> [Exercise directions] For this exercise, retype each line of the material below verbatim and omit any picture.

Start of Input data

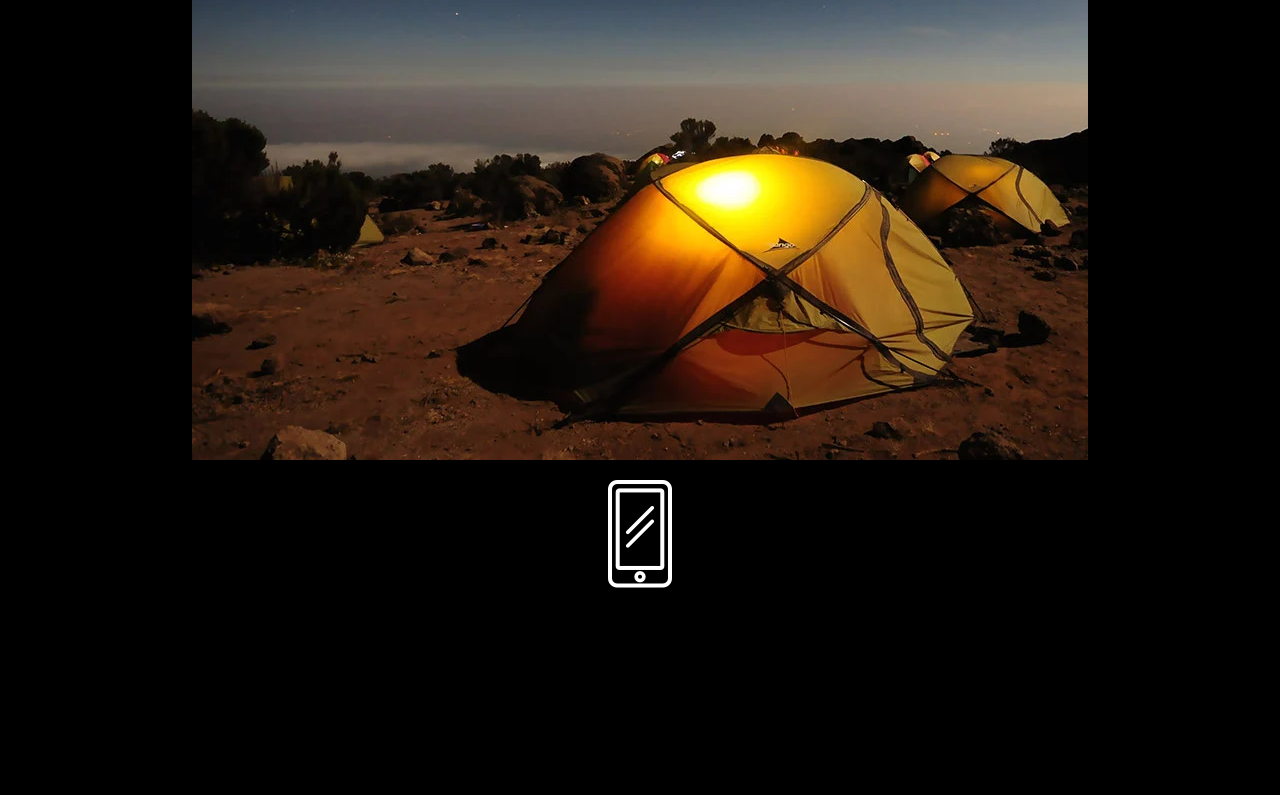
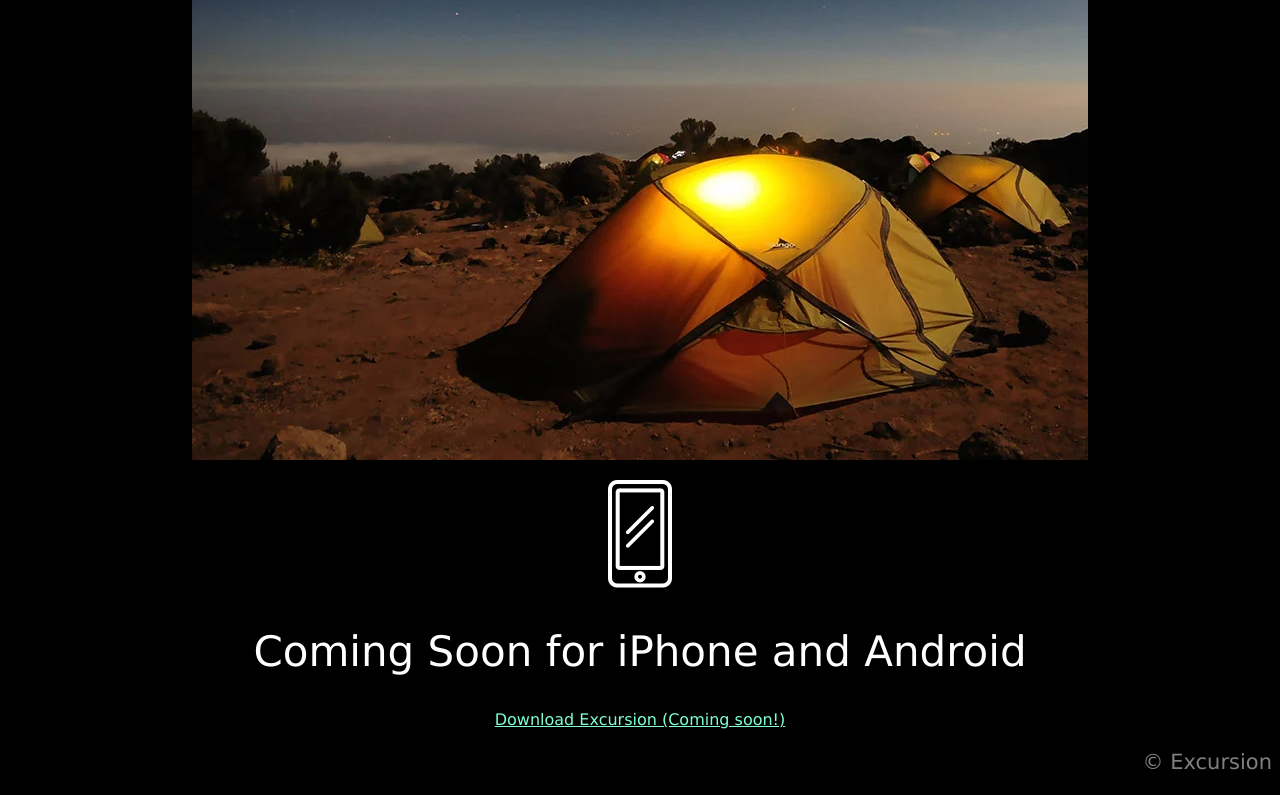
Before and after one commit to agustinZavalaAguilar/excursion, a plain HTML site: page index.html in a window 1280 px wide. Shown: the part 529-1324 px from the top of the page. Before the commit the page ends 1137 px from the top, so only its background shows below. Drawn offline with Linux system fonts and the light colour scheme; files whose address does not match are found by name.

Commit message:
Link cta, copyright

```diff
--- a/index.html
+++ b/index.html
@@ -15,13 +15,18 @@
         Your browser does not support the video tag.
       </video>
       <h2>Your personal travel guide</h2>
-      <p>Excursion remembers places you like, and recommends new points of interest around you.</p>
+      <p class="description">Excursion remembers places you like, and recommends new points of interest around you.</p>
       <figure>
           <img src="resources/camp.webp" alt="A picture of a campground at night">
       </figure>
       <figure>
           <img src="resources/phone.webp" alt="White cellphone icon">
       </figure>
+      <h2>Coming Soon for iPhone and Android</h2>
+      <a href="">Download Excursion (Coming soon!)</a>
+    <footer>
+        <p class="copyright">&#169; Excursion</p>
+    </footer>
 
 
   </body>
--- a/resources/css/style.css
+++ b/resources/css/style.css
@@ -20,7 +20,7 @@ h2{
     font-weight: 300;
 }
 
-p{
+.description{
     color: gray;
     font-size: 21px;
 }
@@ -34,3 +34,10 @@ a{
 video{
     text-align: center;
 }
+
+.copyright{
+   display: block;
+   text-align: right;
+   color: gray;
+   font-size: 21px;
+}
```
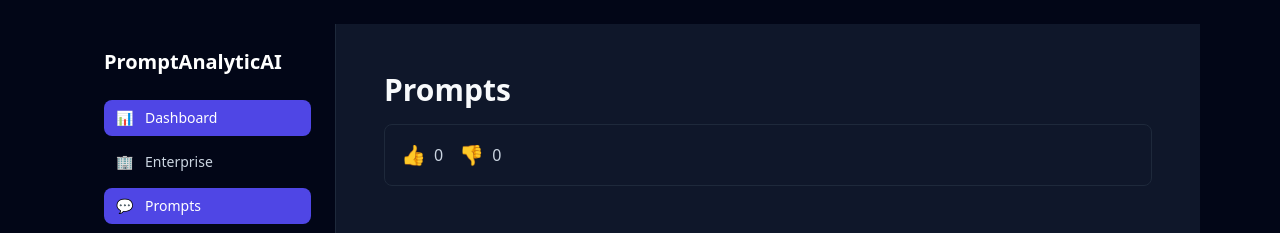
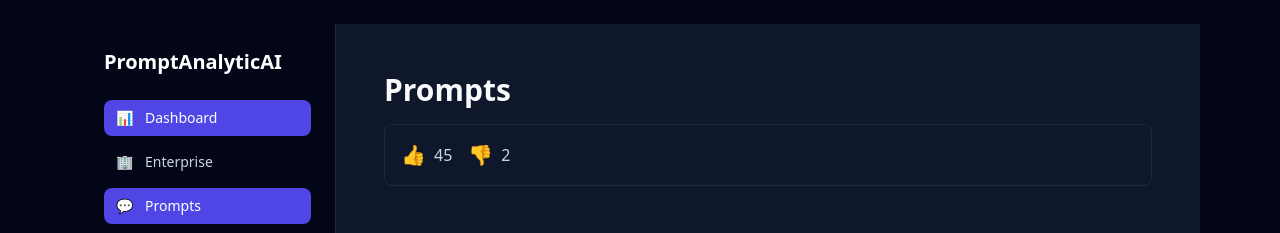
Before and after one commit to promptanalyticai-blip/promptanalyticai, a Next.js app: page /dashboard/prompts in a window 1280 px wide. Shown: the top 233 px of the page. Built offline with nearby package versions, Linux system fonts and the light colour scheme.

Commit message:
Fix Reactions props in prompts page

```diff
--- a/app/dashboard/prompts/page.tsx
+++ b/app/dashboard/prompts/page.tsx
@@ -7,7 +7,7 @@
     <div className="p-6 fade-in">
       <h1 className="text-3xl font-bold mb-4">Prompts</h1>
 
-      <Reactions reactions={["🔥", "💡", "👍"]} />
+      <Reactions likes={45} dislikes={2} />
     </div>
   );
 }
```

End of Input data

> [Finished task]
Before and after one commit to agustinZavalaAguilar/excursion, a plain HTML site: page index.html in a window 1280 px wide. Shown: the part 529-1324 px from the top of the page. Before the commit the page ends 1137 px from the top, so only its background shows below. Drawn offline with Linux system fonts and the light colour scheme; files whose address does not match are found by name.

Commit message:
Link cta, copyright

```diff
--- a/index.html
+++ b/index.html
@@ -15,13 +15,18 @@
         Your browser does not support the video tag.
       </video>
       <h2>Your personal travel guide</h2>
-      <p>Excursion remembers places you like, and recommends new points of interest around you.</p>
+      <p class="description">Excursion remembers places you like, and recommends new points of interest around you.</p>
       <figure>
           <img src="resources/camp.webp" alt="A picture of a campground at night">
       </figure>
       <figure>
           <img src="resources/phone.webp" alt="White cellphone icon">
       </figure>
+      <h2>Coming Soon for iPhone and Android</h2>
+      <a href="">Download Excursion (Coming soon!)</a>
+    <footer>
+        <p class="copyright">&#169; Excursion</p>
+    </footer>
 
 
   </body>
--- a/resources/css/style.css
+++ b/resources/css/style.css
@@ -20,7 +20,7 @@ h2{
     font-weight: 300;
 }
 
-p{
+.description{
     color: gray;
     font-size: 21px;
 }
@@ -34,3 +34,10 @@ a{
 video{
     text-align: center;
 }
+
+.copyright{
+   display: block;
+   text-align: right;
+   color: gray;
+   font-size: 21px;
+}
```
Before and after one commit to promptanalyticai-blip/promptanalyticai, a Next.js app: page /dashboard/prompts in a window 1280 px wide. Shown: the top 233 px of the page. Built offline with nearby package versions, Linux system fonts and the light colour scheme.

Commit message:
Fix Reactions props in prompts page

```diff
--- a/app/dashboard/prompts/page.tsx
+++ b/app/dashboard/prompts/page.tsx
@@ -7,7 +7,7 @@
     <div className="p-6 fade-in">
       <h1 className="text-3xl font-bold mb-4">Prompts</h1>
 
-      <Reactions reactions={["🔥", "💡", "👍"]} />
+      <Reactions likes={45} dislikes={2} />
     </div>
   );
 }
```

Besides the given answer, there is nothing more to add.